 Singaporeans are caught in a vicious lifestyle that pits high expectations against the quest for happiness, writes Aristle Tay, 19, a Commonwealth Correspondent from Singapore. He says the solution is a matter of perspective.

The year 2013. It’s a new year with possibly new dreams and aspirations to chase.

Somehow, I am not too optimistic about these prospects. There is some weariness registered on my face. Such expressions are vividly seen on the faces of my peers, too. Why is that so?

Well, there are many reasons. However, the one I find the most relevant is related to my geographic context. We all understand that Singapore is an island nation. There are virtually no natural resources here. The only major capital we possess is our human labour. It is therefore no surprise that my government has chosen to invest heavily in my people.

While this social policy has reaped some fruits, with Singaporeans performing well in various niche areas, it has also built several sky high expectations for us. 

The result: a vicious lifestyle revolving around the hands of the clock. Our rest times are reduced to a mere shadow of what they formerly were. Eventually, we began to ask ourselves “Does a journey of fortitude necessarily lead to one’s true happiness?”

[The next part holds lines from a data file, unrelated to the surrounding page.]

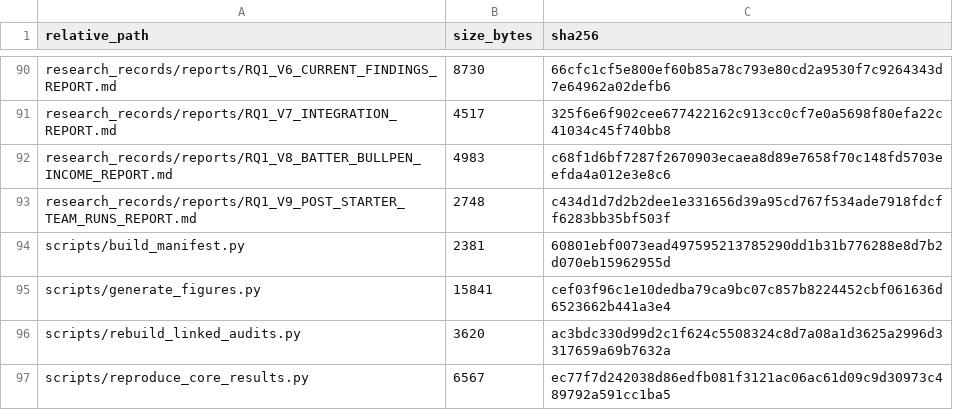
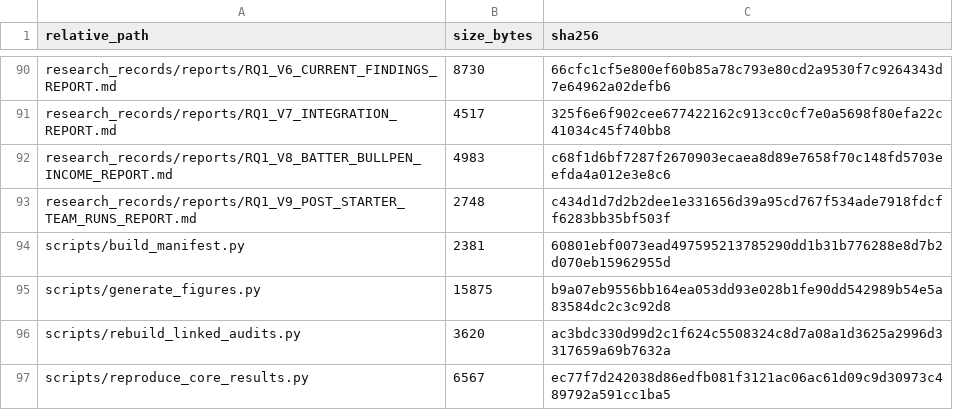
Before and after one commit to whwlgkqjxm/15pick-kbo-win-probability-modeling, a CSV file: artifacts/RESEARCH_MANIFEST_SHA256.csv, drawn as a sheet; only a part is shown, gaps mark what is left out.

```diff
--- a/artifacts/RESEARCH_MANIFEST_SHA256.csv
+++ b/artifacts/RESEARCH_MANIFEST_SHA256.csv
@@ -94,3 +94,3 @@ research_records/reports/RQ1_V9_POST_STARTER_TEAM_RUNS_REPORT.md,2748,c434d1d7d2
 scripts/build_manifest.py,2381,60801ebf0073ead497595213785290dd1b31b776288e8d7b2d070eb15962955d
-scripts/generate_figures.py,15841,cef03f96c1e10dedba79ca9bc07c857b8224452cbf061636d6523662b441a3e4
+scripts/generate_figures.py,15875,b9a07eb9556bb164ea053dd93e028b1fe90dd542989b54e5a83584dc2c3c92d8
 scripts/rebuild_linked_audits.py,3620,ac3bdc330d99d2c1f624c5508324c8d7a08a1d3625a2996d3317659a69b7632a
```
Also changed, not shown: 8 other files.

I can’t answer that question on behalf of my people. However, I can express my opinion of true happiness. Happiness, to me, is a rather delicate object. It is highly dependent on a fragile balance of my work and life. At times, work steps in and life has to step out. But for me as a solider, I know that what I am doing is instrumental, in a way, to ensure the future of my loved ones.

In all, one should realise that happiness is like a piece of glass. Only by looking through at different angles will you be able to observe that what you are experiencing is actually the true happiness you are seeking.  

Photo: copyright Commonwealth Secretariat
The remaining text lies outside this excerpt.